- **Your task**: When you write out the listing, keep every character and omit the pictures.

- **Recorded information**:
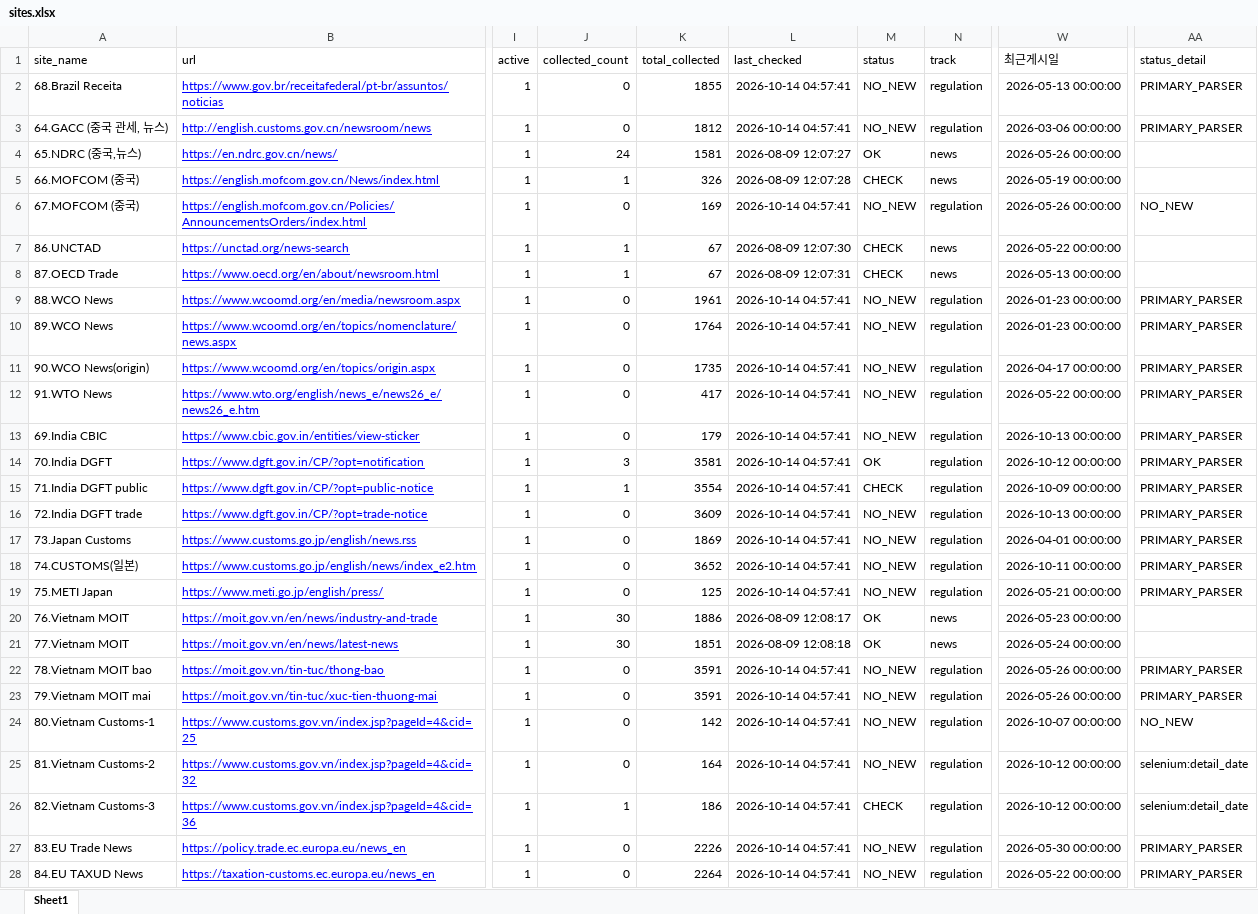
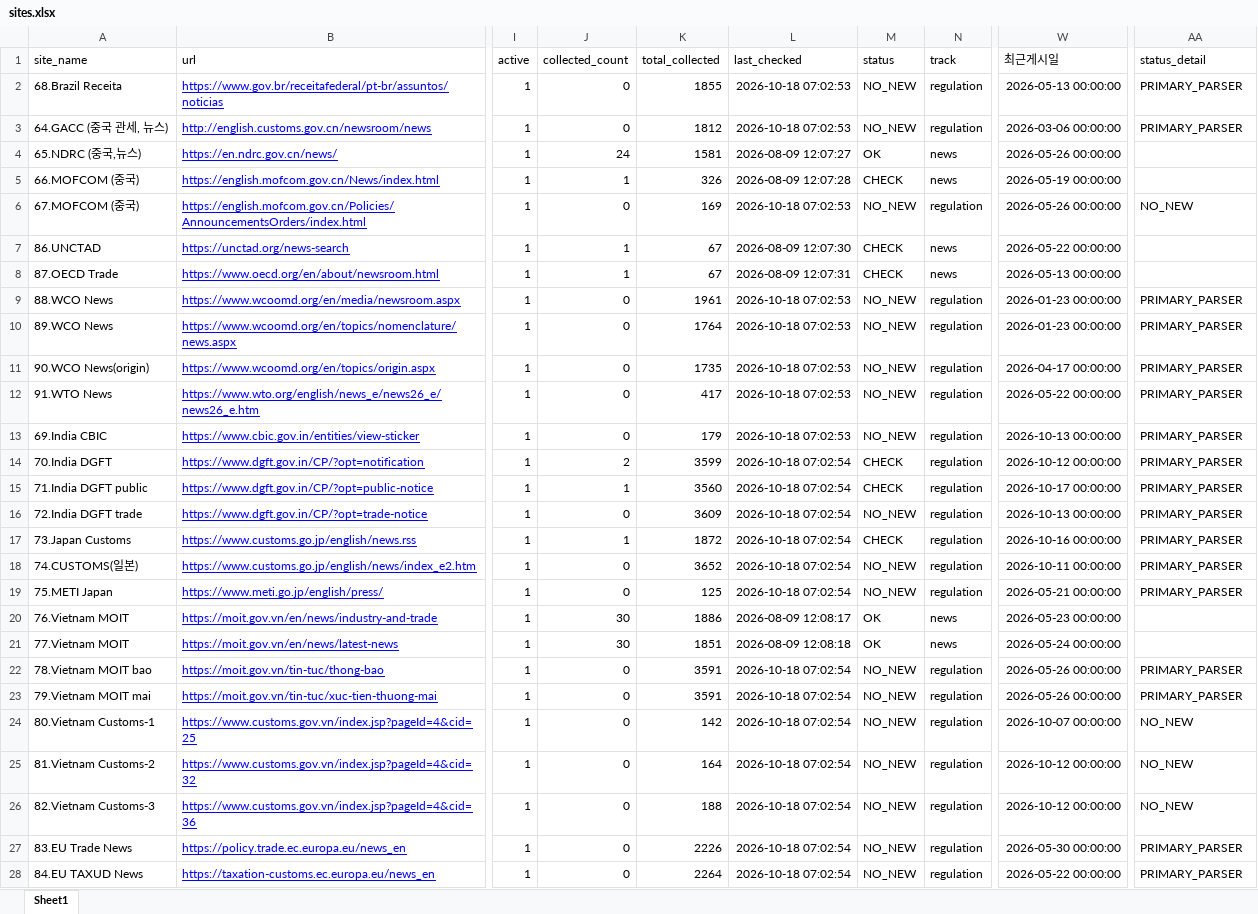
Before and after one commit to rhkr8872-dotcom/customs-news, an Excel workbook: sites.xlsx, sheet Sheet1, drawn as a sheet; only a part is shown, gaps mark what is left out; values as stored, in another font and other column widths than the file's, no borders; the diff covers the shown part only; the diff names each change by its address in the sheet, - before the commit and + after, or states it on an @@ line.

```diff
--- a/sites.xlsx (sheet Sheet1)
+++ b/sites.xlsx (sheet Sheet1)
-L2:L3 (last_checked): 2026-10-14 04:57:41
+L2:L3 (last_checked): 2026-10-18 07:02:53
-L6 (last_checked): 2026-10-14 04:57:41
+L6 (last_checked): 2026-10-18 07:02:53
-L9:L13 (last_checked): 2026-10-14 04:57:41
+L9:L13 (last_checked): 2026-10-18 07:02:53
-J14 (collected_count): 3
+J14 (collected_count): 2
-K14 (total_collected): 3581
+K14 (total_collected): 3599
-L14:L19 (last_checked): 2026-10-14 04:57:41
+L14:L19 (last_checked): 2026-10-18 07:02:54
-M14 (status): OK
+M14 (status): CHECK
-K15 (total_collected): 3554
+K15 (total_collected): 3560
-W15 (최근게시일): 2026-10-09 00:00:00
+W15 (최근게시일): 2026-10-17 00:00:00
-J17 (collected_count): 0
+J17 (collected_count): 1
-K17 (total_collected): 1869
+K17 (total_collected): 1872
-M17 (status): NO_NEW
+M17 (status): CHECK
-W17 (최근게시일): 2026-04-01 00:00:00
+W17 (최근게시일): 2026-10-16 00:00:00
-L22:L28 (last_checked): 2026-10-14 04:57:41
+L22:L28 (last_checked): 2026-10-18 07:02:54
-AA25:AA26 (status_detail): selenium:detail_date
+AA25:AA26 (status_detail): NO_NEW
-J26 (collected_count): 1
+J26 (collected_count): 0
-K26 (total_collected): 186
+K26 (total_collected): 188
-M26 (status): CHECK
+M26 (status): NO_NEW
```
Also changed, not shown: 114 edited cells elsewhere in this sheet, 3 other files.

- **Reply to the exercise**:
Before and after one commit to rhkr8872-dotcom/customs-news, an Excel workbook: sites.xlsx, sheet Sheet1, drawn as a sheet; only a part is shown, gaps mark what is left out; values as stored, in another font and other column widths than the file's, no borders; the diff covers the shown part only; the diff names each change by its address in the sheet, - before the commit and + after, or states it on an @@ line.

```diff
--- a/sites.xlsx (sheet Sheet1)
+++ b/sites.xlsx (sheet Sheet1)
-L2:L3 (last_checked): 2026-10-14 04:57:41
+L2:L3 (last_checked): 2026-10-18 07:02:53
-L6 (last_checked): 2026-10-14 04:57:41
+L6 (last_checked): 2026-10-18 07:02:53
-L9:L13 (last_checked): 2026-10-14 04:57:41
+L9:L13 (last_checked): 2026-10-18 07:02:53
-J14 (collected_count): 3
+J14 (collected_count): 2
-K14 (total_collected): 3581
+K14 (total_collected): 3599
-L14:L19 (last_checked): 2026-10-14 04:57:41
+L14:L19 (last_checked): 2026-10-18 07:02:54
-M14 (status): OK
+M14 (status): CHECK
-K15 (total_collected): 3554
+K15 (total_collected): 3560
-W15 (최근게시일): 2026-10-09 00:00:00
+W15 (최근게시일): 2026-10-17 00:00:00
-J17 (collected_count): 0
+J17 (collected_count): 1
-K17 (total_collected): 1869
+K17 (total_collected): 1872
-M17 (status): NO_NEW
+M17 (status): CHECK
-W17 (최근게시일): 2026-04-01 00:00:00
+W17 (최근게시일): 2026-10-16 00:00:00
-L22:L28 (last_checked): 2026-10-14 04:57:41
+L22:L28 (last_checked): 2026-10-18 07:02:54
-AA25:AA26 (status_detail): selenium:detail_date
+AA25:AA26 (status_detail): NO_NEW
-J26 (collected_count): 1
+J26 (collected_count): 0
-K26 (total_collected): 186
+K26 (total_collected): 188
-M26 (status): CHECK
+M26 (status): NO_NEW
```
Also changed, not shown: 114 edited cells elsewhere in this sheet, 3 other files.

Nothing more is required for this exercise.